Retailers, consumers and prices
Just how wonderful is your brand?
Just how “wonderful” consumers think your brand is can help your stock price, especially in a recession, according to a study by market research agencies Kadence, Brand Care and So What Research.
The study looked at consumer perceptions of 650 leading U.S. brands and found there is a link between the affection consumers hold for a brand — or the “wonderfulness” of the brand – and its stock performance.
According to the study, the ten most wonderful brands in the eyes of U.S. consumers are (in descending order) Hershey’s, Google, Sony, Kraft, Crayola, Kellogg’s, Scotch Tape, Wii, Rolls Royce and Johnson & Johnson.

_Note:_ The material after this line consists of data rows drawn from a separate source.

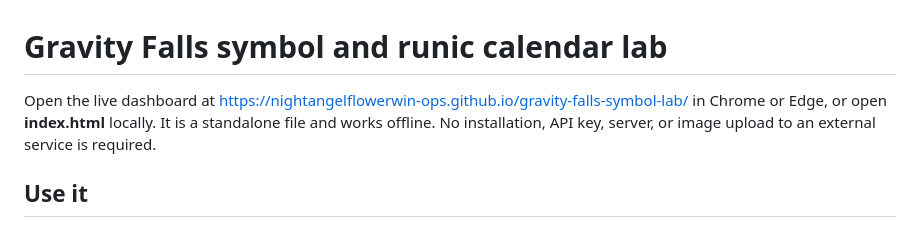
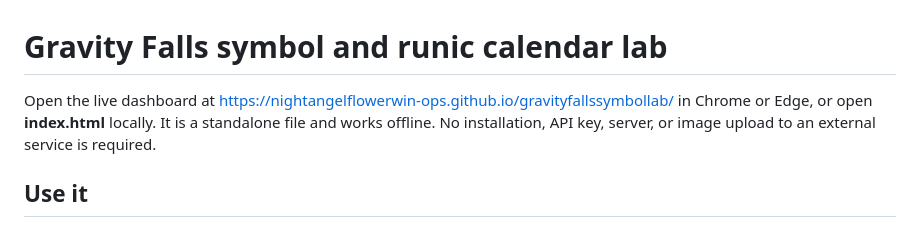
Before and after one commit to nightangelflowerwin-ops/gravity-falls-symbol-lab, a Markdown page: README.md, the part around the change. Drawn GitHub-style.

Commit message:
Update links after repository title cleanup

```diff
--- a/README.md
+++ b/README.md
@@ -1,6 +1,6 @@
 # Gravity Falls symbol and runic calendar lab
 
-Open the live dashboard at https://nightangelflowerwin-ops.github.io/gravity-falls-symbol-lab/ in Chrome or Edge, or open **index.html** locally. It is a standalone file and works offline. No installation, API key, server, or image upload to an external service is required.
+Open the live dashboard at https://nightangelflowerwin-ops.github.io/gravityfallssymbollab/ in Chrome or Edge, or open **index.html** locally. It is a standalone file and works offline. No installation, API key, server, or image upload to an external service is required.
 
 ## Use it
 
```
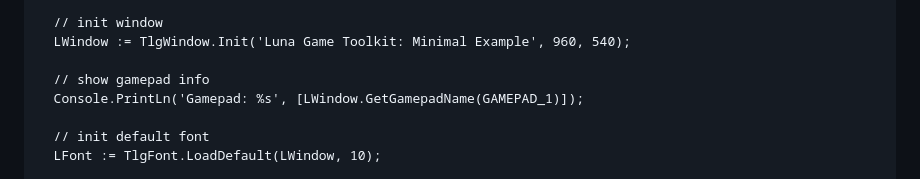
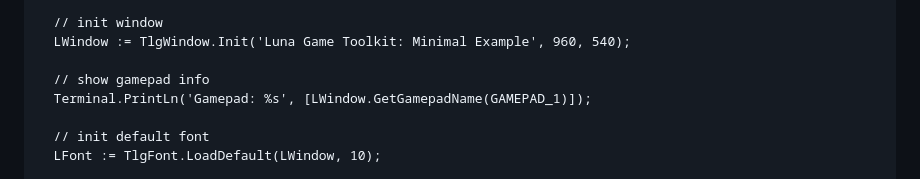
Before and after one commit to tinyBigGAMES/LunaGameToolkit, a Markdown page: README.md, the part around the change. Rendered like a GitHub page.

```diff
--- a/README.md
+++ b/README.md
@@ -76,7 +76,7 @@ begin
   LWindow := TlgWindow.Init('Luna Game Toolkit: Minimal Example', 960, 540);
 
   // show gamepad info
-  Console.PrintLn('Gamepad: %s', [LWindow.GetGamepadName(GAMEPAD_1)]);
+  Terminal.PrintLn('Gamepad: %s', [LWindow.GetGamepadName(GAMEPAD_1)]);
 
   // init default font
   LFont := TlgFont.LoadDefault(LWindow, 10);
```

In terms of value, brands that were seen as offering the best ratio of wonderfulness to cost were Wal-Mart, Google, Amazon, Hershey’s, Target, Cheerios, Campbell, PBS, Yahoo and eBay.
Brands that were seen as offering the worst ratio of wonderfulness to cost were Hummer, Botox, Prada, Land Rover, Gucci, AIG, Saks Fifth Avenue, Louis Vuitton, Maserati and Ferrari.
“Detailed analysis of responses shows a strong correlation between the level of consumer affection and stock performance in 2008,” said Owen Jenkins, CEO of Boston-based Kadence Business Research, in a statement.
“For example, corporations owning brands with a mediocre affection score of 4.5 out of 7 lost nearly 50 percent more stock equity last year than corporations owning brands with an affection score of 5.5.
In other words, a small difference in how much a brand is loved makes a big difference in how it performs on the stock market.”
The study was conducted online among 5,500 educated, affluent consumers aged 18-54 during the pre-holiday shopping period in December of 2008.